If you drove through Ridgecrest immediately after the quakes, it would be hard to notice much damage. There were a couple of fires and some chimneys caved in but the most significant damage was to about 40 mobile homes, which came off their bases or were otherwise uninhabitable.
Infrastructure throughout the city also endured damage, though it was not major or extensive. City buildings suffered some minor structural damage that needs repair. Though water service to customers was never interrupted, the Indian Wells Valley Water District developed leaks in a couple of storage tanks, had problems with two pumps and minor structural damage to a building totaling about $1 million, said general manager Don Zdeba.

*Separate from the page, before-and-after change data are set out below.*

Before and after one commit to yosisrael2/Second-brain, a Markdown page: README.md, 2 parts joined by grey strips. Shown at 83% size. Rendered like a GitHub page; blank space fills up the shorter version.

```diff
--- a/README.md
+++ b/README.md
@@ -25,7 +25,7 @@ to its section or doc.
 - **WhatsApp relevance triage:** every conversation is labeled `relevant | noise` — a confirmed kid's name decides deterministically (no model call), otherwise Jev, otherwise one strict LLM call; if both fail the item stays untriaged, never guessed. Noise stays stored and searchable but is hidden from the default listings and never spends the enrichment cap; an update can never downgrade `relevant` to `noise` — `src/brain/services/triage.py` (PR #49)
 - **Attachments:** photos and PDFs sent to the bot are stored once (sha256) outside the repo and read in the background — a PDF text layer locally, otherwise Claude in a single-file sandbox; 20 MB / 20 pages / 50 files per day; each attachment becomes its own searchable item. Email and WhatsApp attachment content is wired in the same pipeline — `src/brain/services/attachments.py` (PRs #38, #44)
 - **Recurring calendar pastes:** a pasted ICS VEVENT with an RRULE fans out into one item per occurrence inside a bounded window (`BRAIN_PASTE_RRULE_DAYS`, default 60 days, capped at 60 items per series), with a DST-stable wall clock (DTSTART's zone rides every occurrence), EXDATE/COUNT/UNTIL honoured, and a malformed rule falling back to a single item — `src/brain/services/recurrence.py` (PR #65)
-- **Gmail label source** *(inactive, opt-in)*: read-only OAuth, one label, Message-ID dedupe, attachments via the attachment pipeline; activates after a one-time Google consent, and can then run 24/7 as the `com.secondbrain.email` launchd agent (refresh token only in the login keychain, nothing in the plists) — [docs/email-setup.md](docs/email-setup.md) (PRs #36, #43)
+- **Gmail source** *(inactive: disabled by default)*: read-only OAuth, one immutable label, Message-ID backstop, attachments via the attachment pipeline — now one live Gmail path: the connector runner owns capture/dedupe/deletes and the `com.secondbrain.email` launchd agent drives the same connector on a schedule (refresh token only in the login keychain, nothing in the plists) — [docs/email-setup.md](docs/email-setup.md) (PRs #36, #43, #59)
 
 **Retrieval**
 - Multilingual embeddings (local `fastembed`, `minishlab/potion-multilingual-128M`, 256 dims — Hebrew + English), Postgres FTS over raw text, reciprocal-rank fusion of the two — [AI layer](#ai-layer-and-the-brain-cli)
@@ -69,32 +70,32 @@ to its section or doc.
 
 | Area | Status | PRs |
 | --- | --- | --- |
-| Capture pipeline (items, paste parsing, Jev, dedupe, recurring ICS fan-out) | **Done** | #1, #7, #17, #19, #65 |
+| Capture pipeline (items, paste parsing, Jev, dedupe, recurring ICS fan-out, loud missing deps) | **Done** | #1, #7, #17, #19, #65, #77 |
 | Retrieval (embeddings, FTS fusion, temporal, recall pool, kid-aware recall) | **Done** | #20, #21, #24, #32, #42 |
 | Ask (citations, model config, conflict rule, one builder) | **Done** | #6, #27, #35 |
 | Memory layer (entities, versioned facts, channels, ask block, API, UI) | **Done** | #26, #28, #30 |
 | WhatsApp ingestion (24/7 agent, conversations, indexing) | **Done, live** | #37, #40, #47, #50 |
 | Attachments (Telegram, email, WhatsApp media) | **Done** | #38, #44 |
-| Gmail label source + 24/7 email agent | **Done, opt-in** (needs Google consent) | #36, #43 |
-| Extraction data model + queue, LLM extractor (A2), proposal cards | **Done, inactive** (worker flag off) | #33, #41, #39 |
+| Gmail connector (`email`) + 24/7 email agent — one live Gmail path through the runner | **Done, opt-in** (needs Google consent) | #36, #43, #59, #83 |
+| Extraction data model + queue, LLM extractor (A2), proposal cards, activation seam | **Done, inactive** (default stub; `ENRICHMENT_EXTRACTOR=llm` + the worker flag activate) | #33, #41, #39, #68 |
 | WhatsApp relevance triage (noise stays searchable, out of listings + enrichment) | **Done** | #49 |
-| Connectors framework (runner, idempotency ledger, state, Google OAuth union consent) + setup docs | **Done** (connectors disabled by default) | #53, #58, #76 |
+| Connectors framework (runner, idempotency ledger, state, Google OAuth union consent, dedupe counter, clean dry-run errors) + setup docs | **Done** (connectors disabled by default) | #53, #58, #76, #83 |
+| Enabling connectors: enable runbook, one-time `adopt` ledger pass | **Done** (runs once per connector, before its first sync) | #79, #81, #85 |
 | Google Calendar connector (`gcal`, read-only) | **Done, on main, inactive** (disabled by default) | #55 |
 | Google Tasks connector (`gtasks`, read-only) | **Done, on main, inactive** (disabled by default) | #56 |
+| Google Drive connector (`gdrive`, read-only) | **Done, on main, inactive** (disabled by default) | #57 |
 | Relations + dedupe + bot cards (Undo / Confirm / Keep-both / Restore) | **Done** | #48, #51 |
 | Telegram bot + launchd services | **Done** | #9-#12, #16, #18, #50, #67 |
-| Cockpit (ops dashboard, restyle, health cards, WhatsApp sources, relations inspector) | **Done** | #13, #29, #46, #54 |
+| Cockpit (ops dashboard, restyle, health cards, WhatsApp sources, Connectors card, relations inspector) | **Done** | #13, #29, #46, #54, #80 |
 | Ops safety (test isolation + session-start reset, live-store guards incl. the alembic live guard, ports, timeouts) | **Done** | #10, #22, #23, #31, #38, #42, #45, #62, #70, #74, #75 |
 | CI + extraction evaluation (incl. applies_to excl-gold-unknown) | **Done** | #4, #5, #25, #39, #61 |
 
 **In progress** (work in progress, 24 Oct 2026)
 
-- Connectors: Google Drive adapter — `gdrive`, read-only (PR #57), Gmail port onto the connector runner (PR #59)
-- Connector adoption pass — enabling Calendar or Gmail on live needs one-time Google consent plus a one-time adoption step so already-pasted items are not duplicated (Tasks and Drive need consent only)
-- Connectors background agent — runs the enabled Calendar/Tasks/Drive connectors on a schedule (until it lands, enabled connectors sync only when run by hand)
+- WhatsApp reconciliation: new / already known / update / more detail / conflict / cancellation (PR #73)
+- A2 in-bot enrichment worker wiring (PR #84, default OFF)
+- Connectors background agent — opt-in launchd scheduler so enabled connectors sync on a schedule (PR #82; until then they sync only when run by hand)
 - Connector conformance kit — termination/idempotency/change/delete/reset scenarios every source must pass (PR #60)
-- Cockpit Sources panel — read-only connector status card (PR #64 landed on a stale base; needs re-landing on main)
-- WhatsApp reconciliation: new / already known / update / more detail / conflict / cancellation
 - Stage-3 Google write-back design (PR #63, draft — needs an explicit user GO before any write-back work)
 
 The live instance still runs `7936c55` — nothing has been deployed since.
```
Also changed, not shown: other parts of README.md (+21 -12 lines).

Cerro Coso Community College suffered an estimated $2 million in damage to its buildings, according to a news release from the college, and the Sierra Sands Unified School District also had structural damage including at two elementary schools where the start of the school year was delayed. Gleason said the Inyokern airport also suffered damage to its runway.
The Kern Community College District and Indian Wells Valley Water District had reserves it could use to pay for repairs right away, and most of the agencies will be seeking some reimbursement from the state. The city did not qualify for federal disaster aid, however.
That's something Ridgecrest Mayor Peggy Breeden feels a sense of unfairness about. According to the Federal Emergency Management Agency guidelines, a community must have more than $56 million in public damages to qualify for federal assistance. Though numbers have varied, state officials have put the damage in Ridgecrest around $30 million.
Breeden called it a flawed procedure and feels that eligibility for post-disaster funding should be based on the economic impact of damages on an area, not just a dollar amount.
"What we needed was greater damage before we were going to get the help we needed and that seems arbitrary and unfair," Breeden said. "Whether it’s $1 million or $100 billion, it still means people need help. And that’s what we pay taxes for … because it’s appropriate and needed."
The California Seismic Safety Commission seemed to agree. It has proposed that FEMA base its eligibility thresholds on a percentage of a jurisdiction's annual gross economic product in a report of findings and recommendations from the Ridgecrest earthquakes issued in September.
"One size truly doesn't fit all if you're in a more rural area like Ridgecrest and Trona," said Mike Garnder, chairman of the California Seismic Safety Commission.
Still, Gardner said he was impressed with how the Ridgecrest community responded in the wake of the biggest earthquake in two decades in California.
"Being smaller, less developed and far from resources, they’re used to being innovative and on their own," he said. "I was impressed with how well the community did and the support they gave each other."
For Mayor Breeden, the work still continues, both the structural repairs to buildings and infrastructure and grappling with the psychological toll on the community.
She recalled the families that sought refuge at the city's community center and how the children loved it at first. But after 36 hours, homesickness set in and Breeden remembered one little boy crying to his mom that he wanted to go home.
"That’s what I don’t think everybody has recovered from," she said, "watching your kid cry because they can’t go home."
Six months later, Ridgecrest has unmet needs and unfulfilled expectations, Breeden said.
"Yet, we are OK," she said. "We are working together and that’s what makes this community unique."